■ LISTED ENTRIES
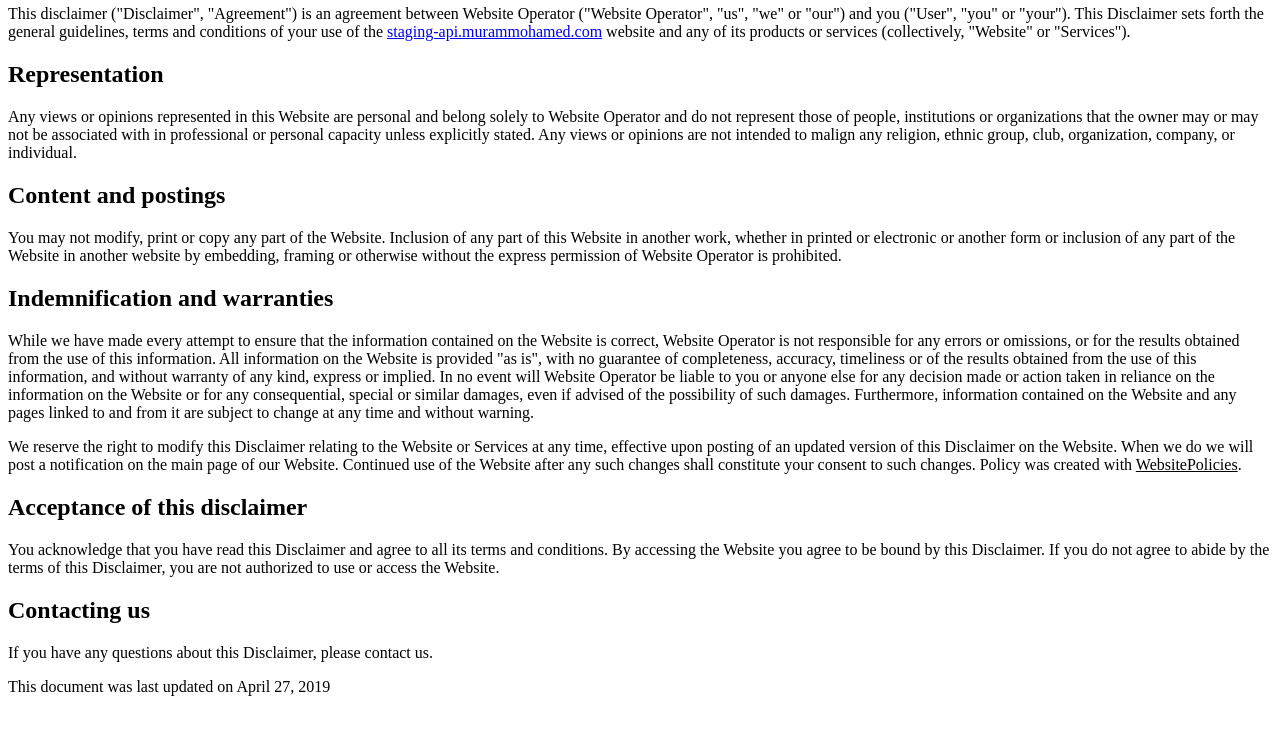
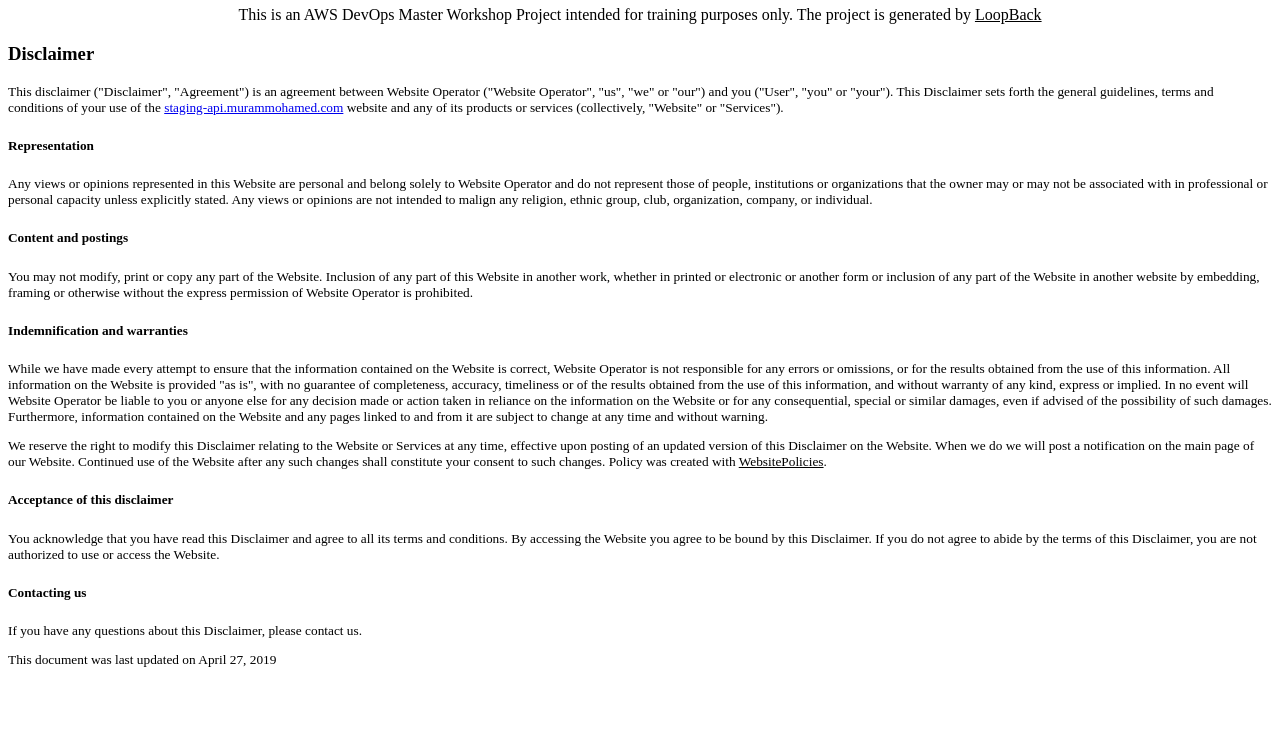
Before and after one commit to muram/awsdevops-api, a website: page client/index.html in a window 1280 px wide. Shown: the part 61-800 px from the top of the page. Drawn offline with Linux system fonts and the light colour scheme.

Commit message:
minor page updates

```diff
--- a/client/index.html
+++ b/client/index.html
@@ -1,49 +1,85 @@
-<h1>Disclaimer</h1>
+<center>
+  <h1>AWS DevOps API 🚀</h1>
+</center>
 
+<center>
+  <p>This is an AWS DevOps Master Workshop Project intended for training purposes only. The project is generated by <a
+      style="color:inherit" target="_blank" title="Loopback" href="https://loopback.io"> LoopBack</a>
+  </p>
+</center>
+
+<h3>Disclaimer</h3>
+
+
+<small>
   <p>This disclaimer (&quot;Disclaimer&quot;, &quot;Agreement&quot;) is an agreement between Website Operator
     (&quot;Website Operator&quot;, &quot;us&quot;, &quot;we&quot; or &quot;our&quot;) and you (&quot;User&quot;,
-  &quot;you&quot; or &quot;your&quot;). This Disclaimer sets forth the general guidelines, terms and conditions of your
+    &quot;you&quot; or &quot;your&quot;). This Disclaimer sets forth the general guidelines, terms and conditions of
+    your
     use of the <a target="_blank" rel="nofollow"
       href="https://staging-api.murammohamed.com">staging-api.murammohamed.com</a> website and any of its products or
     services (collectively, &quot;Website&quot; or &quot;Services&quot;).</p>
+</small>
 
-<h2>Representation</h2>
+<h5>Representation</h5>
 
+<small>
   <p>Any views or opinions represented in this Website are personal and belong solely to Website Operator and do not
     represent those of people, institutions or organizations that the owner may or may not be associated with in
     professional or personal capacity unless explicitly stated. Any views or opinions are not intended to malign any
     religion, ethnic group, club, organization, company, or individual.</p>
+</small>
 
-<h2>Content and postings</h2>
+<h5>Content and postings</h5>
 
+<small>
   <p>You may not modify, print or copy any part of the Website. Inclusion of any part of this Website in another work,
     whether in printed or electronic or another form or inclusion of any part of the Website in another website by
-  embedding, framing or otherwise without the express permission of Website Operator is prohibited. <h2>Indemnification
-    and warranties</h2>
+    embedding, framing or otherwise without the express permission of Website Operator is prohibited. </p>
+</small>
 
+
+<h5>
+  Indemnification
+  and warranties</h5>
+
+<small>
   <p>While we have made every attempt to ensure that the information contained on the Website is correct, Website
     Operator is not responsible for any errors or omissions, or for the results obtained from the use of this
     information. All information on the Website is provided &quot;as is&quot;, with no guarantee of completeness,
-    accuracy, timeliness or of the results obtained from the use of this information, and without warranty of any kind,
+    accuracy, timeliness or of the results obtained from the use of this information, and without warranty of any
+    kind,
     express or implied. In no event will Website Operator be liable to you or anyone else for any decision made or
     action taken in reliance on the information on the Website or for any consequential, special or similar damages,
-    even if advised of the possibility of such damages. Furthermore, information contained on the Website and any pages
+    even if advised of the possibility of such damages. Furthermore, information contained on the Website and any
+    pages
     linked to and from it are subject to change at any time and without warning.</p>
+</small>
 
+<small>
   <p>We reserve the right to modify this Disclaimer relating to the Website or Services at any time, effective upon
-    posting of an updated version of this Disclaimer on the Website. When we do we will post a notification on the main
+    posting of an updated version of this Disclaimer on the Website. When we do we will post a notification on the
+    main
     page of our Website. Continued use of the Website after any such changes shall constitute your consent to such
     changes. Policy was created with <a style="color:inherit" target="_blank" title="Disclaimer generator"
       href="https://www.websitepolicies.com/blog/write-blog-disclaimer">WebsitePolicies</a>.</p>
+</small>
 
-  <h2>Acceptance of this disclaimer</h2>
+<h5>Acceptance of this disclaimer</h5>
 
+<small>
   <p>You acknowledge that you have read this Disclaimer and agree to all its terms and conditions. By accessing the
-    Website you agree to be bound by this Disclaimer. If you do not agree to abide by the terms of this Disclaimer, you
+    Website you agree to be bound by this Disclaimer. If you do not agree to abide by the terms of this Disclaimer,
+    you
     are not authorized to use or access the Website.</p>
+</small>
 
-  <h2>Contacting us</h2>
+<h5>Contacting us</h5>
 
+<small>
   <p>If you have any questions about this Disclaimer, please contact us.</p>
+</small>
 
+<small>
   <p>This document was last updated on April 27, 2019</p>
+</small>
--- a/server/component-config.json
+++ b/server/component-config.json
@@ -3,8 +3,8 @@
     "mountPath": "/explorer",
     "generateOperationScopedModels": true,
     "apiInfo": {
-      "title": "AWS DevOps API",
-      "description": "This is an AWS DevOps Master Workshop Project intended for training purposes only. The project is generated by LoopBack. DISCLAIMER: https://www.websitepolicies.com/policies/view/7rQCkn99"
+      "title": "User API",
+      "description": "manage clients (users) from within your application."
     }
   }
 }
```
Lines whose indentation alone changed are shown as unchanged.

■ EXERCISE PROMPT
Could you give the material above again, exactly and without its pictures?

■ EXERCISE RESPONSE
Before and after one commit to muram/awsdevops-api, a website: page client/index.html in a window 1280 px wide. Shown: the part 61-800 px from the top of the page. Drawn offline with Linux system fonts and the light colour scheme.

Commit message:
minor page updates

```diff
--- a/client/index.html
+++ b/client/index.html
@@ -1,49 +1,85 @@
-<h1>Disclaimer</h1>
+<center>
+  <h1>AWS DevOps API 🚀</h1>
+</center>
 
+<center>
+  <p>This is an AWS DevOps Master Workshop Project intended for training purposes only. The project is generated by <a
+      style="color:inherit" target="_blank" title="Loopback" href="https://loopback.io"> LoopBack</a>
+  </p>
+</center>
+
+<h3>Disclaimer</h3>
+
+
+<small>
   <p>This disclaimer (&quot;Disclaimer&quot;, &quot;Agreement&quot;) is an agreement between Website Operator
     (&quot;Website Operator&quot;, &quot;us&quot;, &quot;we&quot; or &quot;our&quot;) and you (&quot;User&quot;,
-  &quot;you&quot; or &quot;your&quot;). This Disclaimer sets forth the general guidelines, terms and conditions of your
+    &quot;you&quot; or &quot;your&quot;). This Disclaimer sets forth the general guidelines, terms and conditions of
+    your
     use of the <a target="_blank" rel="nofollow"
       href="https://staging-api.murammohamed.com">staging-api.murammohamed.com</a> website and any of its products or
     services (collectively, &quot;Website&quot; or &quot;Services&quot;).</p>
+</small>
 
-<h2>Representation</h2>
+<h5>Representation</h5>
 
+<small>
   <p>Any views or opinions represented in this Website are personal and belong solely to Website Operator and do not
     represent those of people, institutions or organizations that the owner may or may not be associated with in
     professional or personal capacity unless explicitly stated. Any views or opinions are not intended to malign any
     religion, ethnic group, club, organization, company, or individual.</p>
+</small>
 
-<h2>Content and postings</h2>
+<h5>Content and postings</h5>
 
+<small>
   <p>You may not modify, print or copy any part of the Website. Inclusion of any part of this Website in another work,
     whether in printed or electronic or another form or inclusion of any part of the Website in another website by
-  embedding, framing or otherwise without the express permission of Website Operator is prohibited. <h2>Indemnification
-    and warranties</h2>
+    embedding, framing or otherwise without the express permission of Website Operator is prohibited. </p>
+</small>
 
+
+<h5>
+  Indemnification
+  and warranties</h5>
+
+<small>
   <p>While we have made every attempt to ensure that the information contained on the Website is correct, Website
     Operator is not responsible for any errors or omissions, or for the results obtained from the use of this
     information. All information on the Website is provided &quot;as is&quot;, with no guarantee of completeness,
-    accuracy, timeliness or of the results obtained from the use of this information, and without warranty of any kind,
+    accuracy, timeliness or of the results obtained from the use of this information, and without warranty of any
+    kind,
     express or implied. In no event will Website Operator be liable to you or anyone else for any decision made or
     action taken in reliance on the information on the Website or for any consequential, special or similar damages,
-    even if advised of the possibility of such damages. Furthermore, information contained on the Website and any pages
+    even if advised of the possibility of such damages. Furthermore, information contained on the Website and any
+    pages
     linked to and from it are subject to change at any time and without warning.</p>
+</small>
 
+<small>
   <p>We reserve the right to modify this Disclaimer relating to the Website or Services at any time, effective upon
-    posting of an updated version of this Disclaimer on the Website. When we do we will post a notification on the main
+    posting of an updated version of this Disclaimer on the Website. When we do we will post a notification on the
+    main
     page of our Website. Continued use of the Website after any such changes shall constitute your consent to such
     changes. Policy was created with <a style="color:inherit" target="_blank" title="Disclaimer generator"
       href="https://www.websitepolicies.com/blog/write-blog-disclaimer">WebsitePolicies</a>.</p>
+</small>
 
-  <h2>Acceptance of this disclaimer</h2>
+<h5>Acceptance of this disclaimer</h5>
 
+<small>
   <p>You acknowledge that you have read this Disclaimer and agree to all its terms and conditions. By accessing the
-    Website you agree to be bound by this Disclaimer. If you do not agree to abide by the terms of this Disclaimer, you
+    Website you agree to be bound by this Disclaimer. If you do not agree to abide by the terms of this Disclaimer,
+    you
     are not authorized to use or access the Website.</p>
+</small>
 
-  <h2>Contacting us</h2>
+<h5>Contacting us</h5>
 
+<small>
   <p>If you have any questions about this Disclaimer, please contact us.</p>
+</small>
 
+<small>
   <p>This document was last updated on April 27, 2019</p>
+</small>
--- a/server/component-config.json
+++ b/server/component-config.json
@@ -3,8 +3,8 @@
     "mountPath": "/explorer",
     "generateOperationScopedModels": true,
     "apiInfo": {
-      "title": "AWS DevOps API",
-      "description": "This is an AWS DevOps Master Workshop Project intended for training purposes only. The project is generated by LoopBack. DISCLAIMER: https://www.websitepolicies.com/policies/view/7rQCkn99"
+      "title": "User API",
+      "description": "manage clients (users) from within your application."
     }
   }
 }
```
Lines whose indentation alone changed are shown as unchanged.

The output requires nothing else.